Investors who are familiar with Stratus’ investment philosophy know that we build portfolios based on the risk profiles of our clients. In order to do this, we focus on investing based on risk factors that have proven to be robust to different measurement specifications, that are able to be replicated in markets around the world and that are persistent throughout different time periods. We believe that investing based on rigorously defined risk factors allows an investor to target risk prudently, leading to portfolios that are based on the positive relationship between risk and return.
One of the best known examples of risk factor investing is to purchase shares of value companies. Value companies are those that tend to be out of favor and/or provide products or services that are vital to our economy but do not make headlines. A good example of a value company is Cisco Systems, one of the larger technology companies in Silicon Valley. While it does not make eyecatching products such as iPhones or Kindles, it provides the infrastructure that allows the internet and data centers around the world to function, supporting services like cloud storage, which are vital to the utility of our iPhones and Kindles.
Stocks of value companies have been shown to outperform those of growth companies over time but in order for an investor to capture this value premium they need to have patience and a consistent allocation to a diversified portfolio of value companies. For example, over the past 3, 5 and 10 years ending February 2016, growth stocks (as measured by the Russell 1000 Growth Index) have outperformed value stocks (as measured by the Russell 1000 Value Index) on an annualized basis. This data would lead most investors to question whether or not there is a value premium and, more importantly, if a value premium does exist, whether or not it is worth trying to capture.

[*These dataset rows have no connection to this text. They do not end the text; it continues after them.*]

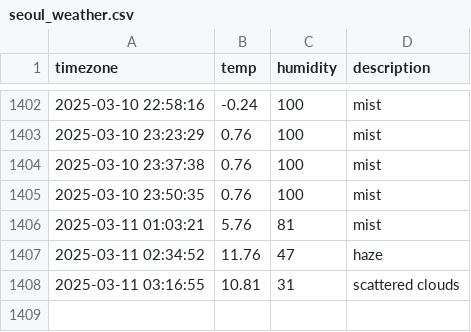
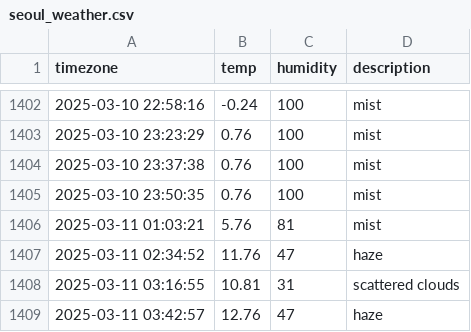
Before and after one commit to Friday930/SEO_weather, a CSV file: seoul_weather.csv, drawn as a sheet; only a part is shown, gaps mark what is left out; the diff names each change by its address in the sheet, - before the commit and + after, or states it on an @@ line.

```diff
--- a/seoul_weather.csv
+++ b/seoul_weather.csv
+row 1409: 2025-03-11 03:42:57 | 12.76 | 47 | haze
```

While we cannot predict the future, it can be instructive to look at previous periods to gain some insight into how the value premium works. It is important to remember that just because value outperforms growth over time does not necessarily mean value will outperform growth over every conceivable time period. For example, the technology boom of the late 1990s was another period when growth stocks greatly outperformed value stocks. By the end of 1998, an investor in value stocks would have lagged an investor in growth stocks over 3, 5 and 10 year periods (similar to the current trend). This trend continued throughout 1999 and into the beginning of 2000. At this point, it was understandable that some investors and their advisors bailed out of value stocks due to an underperformance versus growth stocks of almost 5.00% per year over the previous decade.
However, once the market had broken the will of numerous value investors, it corrected itself with shocking speed. By February 2001, value stocks had outperformed growth stocks over 3, 5 and 10 years. More importantly for long-term investors, value had also outperformed growth over the previous 20 years ending February 2001 by roughly 1.60% per year, even though growth had greatly outpaced value through the latter part of the 1990s. Similarly, even though the past decade has been a better time to be invested in growth stocks (as compared to value stocks), the longer term picture still favors value, with value outperforming growth by approximately 1.02% per year over the past 20 years. While no one can accurately predict the future, we believe that history has an important lesson to teach investors about discipline when investing based on risk factors. For the investor who
outlines their risk tolerance and builds a strategy based on risk factors, appropriate rewards can be harvested if that investor is willing to stick to their investment plan over different market regimes.